As you may or may not know, my medical retirement from the Army is what led me down the path to finding clay. I was retired in July 2011 and took my first pottery class in October the same year. This was before I began having neuropathy and weakness in my legs and could throw on the wheel. I LOVED it! Having my hands in clay provided more therapeutic relief for me both physiologically and emotionally than any counselor/shrink had. Fast forward 5.5 years, and the same still holds true. I can’t throw anymore, but I hand build….and I sculpt. Sculpting is my true calling/passion….and my therapy.
The last 2 weeks have been rough. We found out my grandmother was in the hospital with double lung pneumonia, CHF, and COPD, 12 hours after they transferred her to hospice care, she passed away on 19 March. My hubby and I drove out to Iowa with one of my little sisters for the funeral, and back in less than a week. We got back and my husband is sick with a viral upper respiratory and sinus infection.

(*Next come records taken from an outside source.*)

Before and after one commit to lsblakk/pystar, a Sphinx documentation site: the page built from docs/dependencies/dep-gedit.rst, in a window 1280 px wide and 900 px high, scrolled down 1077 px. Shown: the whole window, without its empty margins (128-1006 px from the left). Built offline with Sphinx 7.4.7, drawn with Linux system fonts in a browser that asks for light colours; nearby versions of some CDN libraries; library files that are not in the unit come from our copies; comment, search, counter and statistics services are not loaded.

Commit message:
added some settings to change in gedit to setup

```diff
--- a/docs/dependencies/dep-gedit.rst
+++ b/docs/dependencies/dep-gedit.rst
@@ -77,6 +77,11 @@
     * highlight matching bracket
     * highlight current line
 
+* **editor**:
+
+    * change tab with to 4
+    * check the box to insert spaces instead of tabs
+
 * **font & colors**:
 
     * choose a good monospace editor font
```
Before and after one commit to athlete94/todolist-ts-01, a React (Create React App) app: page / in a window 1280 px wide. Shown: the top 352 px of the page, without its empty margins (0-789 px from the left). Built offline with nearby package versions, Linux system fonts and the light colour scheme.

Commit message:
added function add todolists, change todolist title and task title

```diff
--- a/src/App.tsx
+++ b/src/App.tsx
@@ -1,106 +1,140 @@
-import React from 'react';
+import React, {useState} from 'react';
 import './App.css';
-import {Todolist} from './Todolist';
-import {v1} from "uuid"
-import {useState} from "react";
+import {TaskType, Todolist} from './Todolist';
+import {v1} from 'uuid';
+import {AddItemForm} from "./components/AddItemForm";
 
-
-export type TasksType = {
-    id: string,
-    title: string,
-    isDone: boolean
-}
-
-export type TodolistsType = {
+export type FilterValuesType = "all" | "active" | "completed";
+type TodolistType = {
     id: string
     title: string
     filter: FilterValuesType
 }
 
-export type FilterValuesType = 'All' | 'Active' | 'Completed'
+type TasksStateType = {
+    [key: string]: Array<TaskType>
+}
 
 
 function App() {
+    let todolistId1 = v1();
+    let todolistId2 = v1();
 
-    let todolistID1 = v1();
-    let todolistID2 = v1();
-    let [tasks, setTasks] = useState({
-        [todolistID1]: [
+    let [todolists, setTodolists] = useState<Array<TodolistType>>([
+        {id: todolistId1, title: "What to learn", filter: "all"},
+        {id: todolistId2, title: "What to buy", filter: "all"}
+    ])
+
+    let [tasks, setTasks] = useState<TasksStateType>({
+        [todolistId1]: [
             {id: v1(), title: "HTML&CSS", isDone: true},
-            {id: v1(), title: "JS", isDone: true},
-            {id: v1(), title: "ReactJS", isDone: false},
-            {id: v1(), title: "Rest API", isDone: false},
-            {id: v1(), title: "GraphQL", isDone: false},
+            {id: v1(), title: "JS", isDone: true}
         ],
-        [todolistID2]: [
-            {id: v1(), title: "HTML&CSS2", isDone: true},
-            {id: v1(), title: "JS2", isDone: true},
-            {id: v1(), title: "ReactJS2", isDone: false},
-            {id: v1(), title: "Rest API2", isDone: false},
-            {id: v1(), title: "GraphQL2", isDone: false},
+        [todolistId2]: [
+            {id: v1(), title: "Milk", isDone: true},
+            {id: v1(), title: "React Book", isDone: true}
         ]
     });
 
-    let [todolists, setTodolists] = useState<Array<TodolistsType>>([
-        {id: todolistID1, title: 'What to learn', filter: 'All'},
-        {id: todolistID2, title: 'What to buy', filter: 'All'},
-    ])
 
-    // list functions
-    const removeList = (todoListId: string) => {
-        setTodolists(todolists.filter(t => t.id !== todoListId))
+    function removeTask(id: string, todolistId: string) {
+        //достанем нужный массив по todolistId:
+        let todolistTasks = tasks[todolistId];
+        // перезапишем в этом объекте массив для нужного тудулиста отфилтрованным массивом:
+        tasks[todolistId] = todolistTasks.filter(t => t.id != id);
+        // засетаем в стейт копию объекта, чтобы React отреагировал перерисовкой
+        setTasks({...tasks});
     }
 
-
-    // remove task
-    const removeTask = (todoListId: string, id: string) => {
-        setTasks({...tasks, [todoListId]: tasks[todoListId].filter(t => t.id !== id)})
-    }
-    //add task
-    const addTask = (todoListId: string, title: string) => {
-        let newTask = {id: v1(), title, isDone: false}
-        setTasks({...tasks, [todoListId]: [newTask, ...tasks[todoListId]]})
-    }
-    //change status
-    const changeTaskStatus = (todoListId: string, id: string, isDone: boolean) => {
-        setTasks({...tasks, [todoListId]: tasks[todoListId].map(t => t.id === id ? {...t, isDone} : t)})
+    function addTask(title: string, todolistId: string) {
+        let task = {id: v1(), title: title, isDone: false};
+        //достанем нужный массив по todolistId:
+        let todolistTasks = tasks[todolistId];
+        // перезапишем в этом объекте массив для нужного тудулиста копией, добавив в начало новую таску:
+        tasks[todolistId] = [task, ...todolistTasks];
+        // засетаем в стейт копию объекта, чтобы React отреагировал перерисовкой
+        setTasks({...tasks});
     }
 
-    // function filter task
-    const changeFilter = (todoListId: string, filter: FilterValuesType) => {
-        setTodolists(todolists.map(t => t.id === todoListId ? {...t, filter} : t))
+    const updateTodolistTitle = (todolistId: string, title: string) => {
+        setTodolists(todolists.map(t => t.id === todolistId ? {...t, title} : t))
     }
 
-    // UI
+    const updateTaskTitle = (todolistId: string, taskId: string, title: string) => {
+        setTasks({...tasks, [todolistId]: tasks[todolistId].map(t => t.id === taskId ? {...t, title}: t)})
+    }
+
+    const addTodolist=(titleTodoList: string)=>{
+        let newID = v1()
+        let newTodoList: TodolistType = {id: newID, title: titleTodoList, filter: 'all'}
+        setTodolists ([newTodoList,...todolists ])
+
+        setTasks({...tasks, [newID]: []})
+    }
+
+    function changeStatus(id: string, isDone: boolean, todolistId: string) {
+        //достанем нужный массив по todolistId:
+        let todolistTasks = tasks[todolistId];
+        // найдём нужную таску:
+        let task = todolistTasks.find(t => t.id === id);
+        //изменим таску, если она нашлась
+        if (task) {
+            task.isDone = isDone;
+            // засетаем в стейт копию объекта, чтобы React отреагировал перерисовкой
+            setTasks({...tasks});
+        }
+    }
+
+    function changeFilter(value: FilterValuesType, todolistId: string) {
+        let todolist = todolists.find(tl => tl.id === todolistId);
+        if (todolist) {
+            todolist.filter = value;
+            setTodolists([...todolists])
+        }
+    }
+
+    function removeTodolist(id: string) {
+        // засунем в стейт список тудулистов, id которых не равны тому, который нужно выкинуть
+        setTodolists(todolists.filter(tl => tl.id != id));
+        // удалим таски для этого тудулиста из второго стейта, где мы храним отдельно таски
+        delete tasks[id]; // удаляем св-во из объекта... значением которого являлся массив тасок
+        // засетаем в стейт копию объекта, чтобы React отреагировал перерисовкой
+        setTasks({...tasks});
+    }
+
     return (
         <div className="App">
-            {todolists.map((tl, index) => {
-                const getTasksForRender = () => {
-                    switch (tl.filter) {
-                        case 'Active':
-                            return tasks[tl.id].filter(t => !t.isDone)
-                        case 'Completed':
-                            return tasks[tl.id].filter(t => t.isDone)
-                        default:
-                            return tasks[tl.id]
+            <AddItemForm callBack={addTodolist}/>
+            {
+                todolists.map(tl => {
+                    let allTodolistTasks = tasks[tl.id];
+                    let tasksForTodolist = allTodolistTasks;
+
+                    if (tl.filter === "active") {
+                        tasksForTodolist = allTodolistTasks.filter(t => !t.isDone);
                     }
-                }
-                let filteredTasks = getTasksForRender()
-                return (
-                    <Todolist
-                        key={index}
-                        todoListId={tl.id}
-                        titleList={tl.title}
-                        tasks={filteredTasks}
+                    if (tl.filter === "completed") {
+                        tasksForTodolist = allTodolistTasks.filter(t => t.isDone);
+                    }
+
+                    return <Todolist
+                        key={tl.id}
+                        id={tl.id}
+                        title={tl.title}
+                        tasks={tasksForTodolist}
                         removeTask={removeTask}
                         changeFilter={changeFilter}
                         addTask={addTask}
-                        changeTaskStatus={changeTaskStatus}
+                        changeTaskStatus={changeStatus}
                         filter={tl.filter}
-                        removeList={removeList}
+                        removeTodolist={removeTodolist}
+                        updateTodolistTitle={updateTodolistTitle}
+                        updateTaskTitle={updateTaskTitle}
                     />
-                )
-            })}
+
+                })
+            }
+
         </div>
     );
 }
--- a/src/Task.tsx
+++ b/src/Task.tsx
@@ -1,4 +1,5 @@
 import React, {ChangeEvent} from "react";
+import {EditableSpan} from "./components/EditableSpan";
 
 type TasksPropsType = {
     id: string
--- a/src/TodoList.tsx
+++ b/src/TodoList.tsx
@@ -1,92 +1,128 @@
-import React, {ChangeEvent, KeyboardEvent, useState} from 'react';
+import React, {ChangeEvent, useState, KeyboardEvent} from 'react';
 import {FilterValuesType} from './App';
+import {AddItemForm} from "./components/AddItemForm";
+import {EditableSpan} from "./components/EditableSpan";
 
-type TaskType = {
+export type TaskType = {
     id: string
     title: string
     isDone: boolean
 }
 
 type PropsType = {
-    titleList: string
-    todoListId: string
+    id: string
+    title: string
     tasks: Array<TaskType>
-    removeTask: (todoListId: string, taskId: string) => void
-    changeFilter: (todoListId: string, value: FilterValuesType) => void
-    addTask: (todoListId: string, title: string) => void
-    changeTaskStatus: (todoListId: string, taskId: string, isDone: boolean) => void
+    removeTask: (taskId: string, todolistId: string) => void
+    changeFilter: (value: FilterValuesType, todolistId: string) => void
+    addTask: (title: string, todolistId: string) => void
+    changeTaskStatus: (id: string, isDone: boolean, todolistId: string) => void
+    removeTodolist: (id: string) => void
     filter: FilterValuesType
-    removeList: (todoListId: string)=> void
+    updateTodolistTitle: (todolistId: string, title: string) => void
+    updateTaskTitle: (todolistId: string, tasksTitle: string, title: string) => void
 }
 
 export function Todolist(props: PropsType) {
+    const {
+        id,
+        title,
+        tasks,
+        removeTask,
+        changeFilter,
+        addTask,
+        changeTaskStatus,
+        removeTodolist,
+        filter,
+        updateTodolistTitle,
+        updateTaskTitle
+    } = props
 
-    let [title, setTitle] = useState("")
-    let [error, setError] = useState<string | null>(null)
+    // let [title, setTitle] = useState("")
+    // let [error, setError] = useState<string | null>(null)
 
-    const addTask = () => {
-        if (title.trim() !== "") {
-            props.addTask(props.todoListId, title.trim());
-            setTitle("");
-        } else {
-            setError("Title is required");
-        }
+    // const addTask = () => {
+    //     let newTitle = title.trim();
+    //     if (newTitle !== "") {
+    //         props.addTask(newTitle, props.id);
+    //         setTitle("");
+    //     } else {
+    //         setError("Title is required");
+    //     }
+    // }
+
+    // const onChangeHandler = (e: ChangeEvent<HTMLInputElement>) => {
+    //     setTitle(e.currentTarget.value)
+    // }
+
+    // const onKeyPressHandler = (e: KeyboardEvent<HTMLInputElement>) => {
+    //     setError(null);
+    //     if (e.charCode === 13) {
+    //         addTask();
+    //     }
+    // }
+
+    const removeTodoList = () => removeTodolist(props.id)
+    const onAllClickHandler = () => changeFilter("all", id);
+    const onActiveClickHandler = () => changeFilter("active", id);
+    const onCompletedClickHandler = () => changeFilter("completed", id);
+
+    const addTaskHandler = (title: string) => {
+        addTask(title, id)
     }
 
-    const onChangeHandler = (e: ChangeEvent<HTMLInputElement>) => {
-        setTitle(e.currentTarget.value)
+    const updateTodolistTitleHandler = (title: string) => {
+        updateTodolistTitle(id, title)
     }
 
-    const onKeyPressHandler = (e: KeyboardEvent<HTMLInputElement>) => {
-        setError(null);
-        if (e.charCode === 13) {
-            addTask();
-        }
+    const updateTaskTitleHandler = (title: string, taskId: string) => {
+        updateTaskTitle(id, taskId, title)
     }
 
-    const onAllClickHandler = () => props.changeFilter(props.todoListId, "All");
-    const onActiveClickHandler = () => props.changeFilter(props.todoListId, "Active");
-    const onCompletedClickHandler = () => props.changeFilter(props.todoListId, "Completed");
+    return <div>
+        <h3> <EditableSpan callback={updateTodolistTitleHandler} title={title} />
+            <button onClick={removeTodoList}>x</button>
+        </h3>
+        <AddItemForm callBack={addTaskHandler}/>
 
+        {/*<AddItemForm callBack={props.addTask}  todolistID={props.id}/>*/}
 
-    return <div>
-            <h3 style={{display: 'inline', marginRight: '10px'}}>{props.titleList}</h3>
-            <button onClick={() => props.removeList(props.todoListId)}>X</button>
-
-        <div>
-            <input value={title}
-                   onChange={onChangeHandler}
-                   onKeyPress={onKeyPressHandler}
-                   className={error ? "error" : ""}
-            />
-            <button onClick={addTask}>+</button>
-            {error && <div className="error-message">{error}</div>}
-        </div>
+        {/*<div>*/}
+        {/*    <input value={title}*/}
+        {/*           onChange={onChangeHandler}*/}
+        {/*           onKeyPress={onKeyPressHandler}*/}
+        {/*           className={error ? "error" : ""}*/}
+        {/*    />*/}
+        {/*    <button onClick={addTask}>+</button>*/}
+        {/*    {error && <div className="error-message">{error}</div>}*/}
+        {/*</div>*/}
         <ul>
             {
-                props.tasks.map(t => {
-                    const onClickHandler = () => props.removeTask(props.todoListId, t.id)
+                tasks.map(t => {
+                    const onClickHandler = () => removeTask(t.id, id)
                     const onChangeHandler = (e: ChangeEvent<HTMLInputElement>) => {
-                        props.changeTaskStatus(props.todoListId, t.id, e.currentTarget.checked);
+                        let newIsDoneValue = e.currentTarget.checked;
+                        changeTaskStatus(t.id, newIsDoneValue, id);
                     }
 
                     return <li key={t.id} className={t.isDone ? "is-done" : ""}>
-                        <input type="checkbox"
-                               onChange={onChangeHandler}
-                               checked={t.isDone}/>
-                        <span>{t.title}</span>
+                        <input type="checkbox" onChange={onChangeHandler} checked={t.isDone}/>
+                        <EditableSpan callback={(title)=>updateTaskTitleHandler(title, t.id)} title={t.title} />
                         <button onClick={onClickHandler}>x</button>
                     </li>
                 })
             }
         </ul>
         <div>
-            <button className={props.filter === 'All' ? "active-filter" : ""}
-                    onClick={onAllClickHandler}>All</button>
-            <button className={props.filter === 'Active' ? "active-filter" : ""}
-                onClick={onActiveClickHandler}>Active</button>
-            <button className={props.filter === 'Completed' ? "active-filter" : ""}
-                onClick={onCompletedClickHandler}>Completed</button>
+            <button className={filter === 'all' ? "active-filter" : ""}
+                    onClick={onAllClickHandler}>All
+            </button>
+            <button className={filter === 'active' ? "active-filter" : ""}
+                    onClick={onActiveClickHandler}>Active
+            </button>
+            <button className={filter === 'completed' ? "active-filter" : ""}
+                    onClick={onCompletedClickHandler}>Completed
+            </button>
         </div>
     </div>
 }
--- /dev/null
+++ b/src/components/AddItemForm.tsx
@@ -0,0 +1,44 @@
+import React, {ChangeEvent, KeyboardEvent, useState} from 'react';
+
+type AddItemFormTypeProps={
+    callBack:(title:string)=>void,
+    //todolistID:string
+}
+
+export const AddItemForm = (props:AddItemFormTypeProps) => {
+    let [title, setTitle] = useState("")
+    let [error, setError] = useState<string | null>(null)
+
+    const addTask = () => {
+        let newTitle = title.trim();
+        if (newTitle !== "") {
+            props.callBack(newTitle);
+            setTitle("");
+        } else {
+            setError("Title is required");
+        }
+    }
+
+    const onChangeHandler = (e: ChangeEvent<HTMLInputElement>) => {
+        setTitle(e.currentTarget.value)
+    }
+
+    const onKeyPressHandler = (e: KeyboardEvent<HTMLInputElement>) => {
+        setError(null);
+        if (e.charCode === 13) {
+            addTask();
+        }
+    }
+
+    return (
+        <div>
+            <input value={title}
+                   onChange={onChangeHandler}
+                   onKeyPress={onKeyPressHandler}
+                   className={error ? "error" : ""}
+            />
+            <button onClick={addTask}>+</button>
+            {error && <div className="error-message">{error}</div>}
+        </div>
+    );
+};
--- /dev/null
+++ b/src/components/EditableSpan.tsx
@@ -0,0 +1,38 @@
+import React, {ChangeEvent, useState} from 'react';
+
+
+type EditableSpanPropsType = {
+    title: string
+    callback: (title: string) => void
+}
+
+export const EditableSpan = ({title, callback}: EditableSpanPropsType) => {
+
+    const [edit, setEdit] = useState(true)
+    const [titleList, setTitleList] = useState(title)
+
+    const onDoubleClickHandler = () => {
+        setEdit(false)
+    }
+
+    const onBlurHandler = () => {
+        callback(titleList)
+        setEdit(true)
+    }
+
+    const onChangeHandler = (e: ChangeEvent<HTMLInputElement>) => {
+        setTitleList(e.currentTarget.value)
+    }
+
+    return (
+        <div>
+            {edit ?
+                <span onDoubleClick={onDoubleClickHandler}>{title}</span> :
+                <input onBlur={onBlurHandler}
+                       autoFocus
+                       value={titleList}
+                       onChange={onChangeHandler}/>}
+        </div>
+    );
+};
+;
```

Not to mention some personal health issues and life decisions the hubby and I have been dealing with – that we’re not quite ready to make public yet. Needless to say…I’ve been an emotional mess. The day after a doctors appointment, I actually had a counseling appoint and it didn’t do shit to help with my own peace of mind / emotional distress.
How Clay has Helped
Before clay, I would have found myself laying bed, depressed as hell, crying all the time, and taking my sweet ass time coping with all of what’s transpired. Clay has allowed me a healthy and productive way to work through many of these emotions in a better – and often quicker – way. There are books that have been written, classes that are taught, and new professions created daily based on the premise of art therapy. Many people still look at “art therapy” or “art AS therapy” as a lesser form of therapy or not a successful healing modality. I am here to tell you that is not the case. It is very successful and preferable than any other form of treatment for me personally.